Another way to convey meaning is through metaphors and symbolism. Filmmakers use animals, plants, weather, objects, occupations, numbers and places to communicate emotions to viewers. An owl can suggest wisdom, occult powers, death, or a supernatural protector. Sunflowers can be used to convey a sense of the sacred or attractiveness. Lightning can suggest that unexpected changes are coming. Coins can suggest wealth. The sun can suggest creative energy. Even a geographical direction like the South can evoke an emotional response of earthly passion or sensuality. A gate can suggest new beginnings or a change in state. A lawyer can suggest a server of justice or a person with shark like instincts. The number seven is used to represent the mystical or spiritual. It is used for good luck. The number 6 is for structure, balance and order.
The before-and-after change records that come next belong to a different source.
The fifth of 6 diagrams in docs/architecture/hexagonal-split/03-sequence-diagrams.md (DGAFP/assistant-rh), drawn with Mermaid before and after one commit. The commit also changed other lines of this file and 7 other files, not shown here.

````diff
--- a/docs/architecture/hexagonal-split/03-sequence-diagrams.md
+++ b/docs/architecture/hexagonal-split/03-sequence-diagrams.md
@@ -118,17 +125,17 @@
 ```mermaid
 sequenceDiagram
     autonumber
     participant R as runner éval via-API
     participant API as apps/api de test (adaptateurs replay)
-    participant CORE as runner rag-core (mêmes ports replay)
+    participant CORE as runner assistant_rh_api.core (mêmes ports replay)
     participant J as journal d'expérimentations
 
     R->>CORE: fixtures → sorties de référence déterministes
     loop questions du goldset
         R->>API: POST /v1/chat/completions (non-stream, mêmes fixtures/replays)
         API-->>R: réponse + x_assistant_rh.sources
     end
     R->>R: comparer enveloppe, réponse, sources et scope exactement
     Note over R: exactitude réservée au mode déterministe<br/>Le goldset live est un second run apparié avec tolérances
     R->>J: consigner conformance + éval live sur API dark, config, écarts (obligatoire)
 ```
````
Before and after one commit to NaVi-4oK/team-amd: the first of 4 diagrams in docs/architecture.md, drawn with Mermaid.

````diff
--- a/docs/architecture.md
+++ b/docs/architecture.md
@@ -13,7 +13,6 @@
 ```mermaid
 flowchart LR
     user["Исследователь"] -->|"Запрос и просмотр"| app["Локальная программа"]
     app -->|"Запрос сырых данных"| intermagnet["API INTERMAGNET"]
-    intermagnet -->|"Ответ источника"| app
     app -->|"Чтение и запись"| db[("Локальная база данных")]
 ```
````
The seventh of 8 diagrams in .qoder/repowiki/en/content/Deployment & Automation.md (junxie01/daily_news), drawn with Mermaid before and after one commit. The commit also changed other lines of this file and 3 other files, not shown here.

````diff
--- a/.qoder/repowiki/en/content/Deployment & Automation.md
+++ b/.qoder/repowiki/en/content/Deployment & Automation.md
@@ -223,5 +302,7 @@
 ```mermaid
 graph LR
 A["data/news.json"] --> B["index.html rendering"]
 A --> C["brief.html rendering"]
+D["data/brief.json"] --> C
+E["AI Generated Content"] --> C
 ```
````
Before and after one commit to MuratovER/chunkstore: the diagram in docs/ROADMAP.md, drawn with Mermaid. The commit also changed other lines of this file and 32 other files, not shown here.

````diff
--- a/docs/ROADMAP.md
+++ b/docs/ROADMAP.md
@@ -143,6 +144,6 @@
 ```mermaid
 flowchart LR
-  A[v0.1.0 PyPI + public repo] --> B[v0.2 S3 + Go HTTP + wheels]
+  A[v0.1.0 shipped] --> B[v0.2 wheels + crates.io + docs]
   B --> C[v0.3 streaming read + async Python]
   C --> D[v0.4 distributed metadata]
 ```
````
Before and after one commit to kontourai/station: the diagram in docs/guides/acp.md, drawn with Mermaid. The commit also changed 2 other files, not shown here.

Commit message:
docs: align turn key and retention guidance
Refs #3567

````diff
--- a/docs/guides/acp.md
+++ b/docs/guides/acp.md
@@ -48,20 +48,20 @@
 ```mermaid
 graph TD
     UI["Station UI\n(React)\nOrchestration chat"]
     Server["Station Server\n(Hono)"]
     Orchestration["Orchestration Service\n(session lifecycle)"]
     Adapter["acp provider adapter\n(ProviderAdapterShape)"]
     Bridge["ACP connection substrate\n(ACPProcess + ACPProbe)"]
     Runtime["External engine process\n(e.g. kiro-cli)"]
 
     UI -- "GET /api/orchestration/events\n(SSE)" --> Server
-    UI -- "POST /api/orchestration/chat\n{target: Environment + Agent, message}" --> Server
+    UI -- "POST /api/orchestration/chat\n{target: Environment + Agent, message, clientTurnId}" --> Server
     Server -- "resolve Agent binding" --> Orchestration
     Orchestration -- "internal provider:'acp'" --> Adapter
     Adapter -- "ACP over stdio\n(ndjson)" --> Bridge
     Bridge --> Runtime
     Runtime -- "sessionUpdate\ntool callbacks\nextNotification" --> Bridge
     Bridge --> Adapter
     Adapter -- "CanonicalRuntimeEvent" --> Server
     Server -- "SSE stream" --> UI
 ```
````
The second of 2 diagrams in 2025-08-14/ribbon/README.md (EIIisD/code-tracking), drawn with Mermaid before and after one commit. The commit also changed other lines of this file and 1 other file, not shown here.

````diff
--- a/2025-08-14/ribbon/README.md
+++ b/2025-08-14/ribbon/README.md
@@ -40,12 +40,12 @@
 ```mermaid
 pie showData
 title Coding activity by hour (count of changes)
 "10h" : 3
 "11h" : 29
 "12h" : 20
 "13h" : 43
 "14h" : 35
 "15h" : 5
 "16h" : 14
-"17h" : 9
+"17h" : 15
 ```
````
A river can represent a place to cross over for change. The top of a hill can create the emotion of getting perspective or achievement. A foggy pier suggests mystery, uncertainty and that things are not what they seem. An island can suggest isolation and loneliness. Critical viewing cues are exactly what they suggest. They cue our conscious and subconscious mind to respond with a certain emotion. In other words, the scary music suggest something bad is going to happen so we become tense and frightened. A filmmaker may use a long lens to compress the background so the subject appears to have no space or is trapped. Therefore, we feel just as trapped as the character we are watching in the movie. These are just a few of the many techniques that media makers use with their films, television programs and other forms of media.
Space and Time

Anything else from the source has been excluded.